As someone who, since having kids, spends way more time volunteering than getting paid, I shall mark Volunteers Week with a celebration of the pro’s and take a break from worrying about what’s happening with my career.
One of my volunteer roles is as an Ambassador for Oasis, which has got me into public speaking, previously unheard of! I spent an incredible day being trained in the art by the memorably clever, superlovely and funny BBC broadcaster Barbara Sturgeon. What a privilege. I met a whole room of like-minded women who are passionate about ending male violence against us. I’ve since volunteered myself to give talks about consent, myths around rape and domestic violence and gender stereotypes at schools, for community police and for the POW festival. Thanks to Oasis and Barbara. Your words help me step outside my comfort zone every time.

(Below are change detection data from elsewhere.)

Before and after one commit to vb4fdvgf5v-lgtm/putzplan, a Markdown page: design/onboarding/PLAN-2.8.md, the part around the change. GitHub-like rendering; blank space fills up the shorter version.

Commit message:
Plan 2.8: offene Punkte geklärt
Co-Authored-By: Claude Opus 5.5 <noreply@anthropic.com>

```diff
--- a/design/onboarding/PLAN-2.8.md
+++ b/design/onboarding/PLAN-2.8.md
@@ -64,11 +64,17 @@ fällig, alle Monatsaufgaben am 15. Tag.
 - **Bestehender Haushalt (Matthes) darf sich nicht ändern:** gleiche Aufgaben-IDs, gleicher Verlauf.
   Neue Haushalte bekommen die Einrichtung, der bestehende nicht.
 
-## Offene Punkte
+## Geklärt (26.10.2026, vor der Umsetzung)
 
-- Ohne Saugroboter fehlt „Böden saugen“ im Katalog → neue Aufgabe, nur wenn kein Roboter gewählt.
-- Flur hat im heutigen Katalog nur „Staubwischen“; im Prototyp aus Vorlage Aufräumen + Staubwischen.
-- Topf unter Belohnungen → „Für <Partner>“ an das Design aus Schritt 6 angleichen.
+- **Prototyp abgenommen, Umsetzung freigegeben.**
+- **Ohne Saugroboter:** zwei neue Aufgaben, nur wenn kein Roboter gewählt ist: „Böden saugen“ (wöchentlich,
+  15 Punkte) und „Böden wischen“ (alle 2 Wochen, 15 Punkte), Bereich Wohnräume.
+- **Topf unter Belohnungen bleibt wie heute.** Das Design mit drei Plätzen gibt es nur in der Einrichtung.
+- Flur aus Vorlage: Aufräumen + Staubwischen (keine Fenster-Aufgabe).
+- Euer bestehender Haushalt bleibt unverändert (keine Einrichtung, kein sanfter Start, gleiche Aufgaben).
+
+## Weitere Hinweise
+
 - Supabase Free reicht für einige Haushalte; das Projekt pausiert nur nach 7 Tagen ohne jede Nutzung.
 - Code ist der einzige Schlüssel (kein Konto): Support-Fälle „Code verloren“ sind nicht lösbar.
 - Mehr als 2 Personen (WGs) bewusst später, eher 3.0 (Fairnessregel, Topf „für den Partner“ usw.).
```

Charities such as Oasis need volunteers. The statistics that surround domestic abuse are staggering. Each year around 2.1m people suffer some form of domestic abuse in England and Wales - 1.4 million women and 700,000 men.10 Two women a week are killed by a current or former intimate partner men in England and Wales, a glance at the site Counting Dead Women tells us that so far this year 61 women have been killed by a male perpetrator. Without our support these charities are not able to do as much, they are not able to reach as many people, train as many professionals or go into as many schools to teach young people about consent, grooming or assertiveness.
Volunteering means contributing, in this case, to make people safer and to end the cycle of violence and abuse. Volunteering means meeting like-minded people. Your people. It can mean trying new experiences or it can mean putting your best assets to good use. It can mean getting people thinking about an issue in more depth. Oasis have so many wonderful volunteering options – from helping at their charity shop, in the offices or in one-off events.
Raising money to fund services is always very welcome. A few years ago I organised a beach BBQ to hurrah the start of the summer holidays. Local businesses kindly donated the food and drink and I asked families to pay a fiver to come. It took up a lot of time to organise. It rained relentlessly. But a nice man came and put his gazebo up in my garden, another cooked all those burgers and I now have a rapport with some people in the community. Domestic violence is still seen as a ‘women’s issue’ so it was great to see men in my social circle stepping up and saving the day.
I’ve been thinking that a great way to raise money is to organise an auction at a favourite venue but you can keep it small too. Host a film night and make cocktails for a fiver, put on a kids disco or picnic, take inspiration from Jean Hatchet (best known as @JeanHatchet) who is riding her bike for murdered women, or, as Margate’s Reading Rooms did, offer up something lots of people will want in an online raffle. As the volunteer organiser of the incredible Feminism in London conference told her fellow volunteers in an email this National Volunteer’s Week – ‘Be proud, be determined!’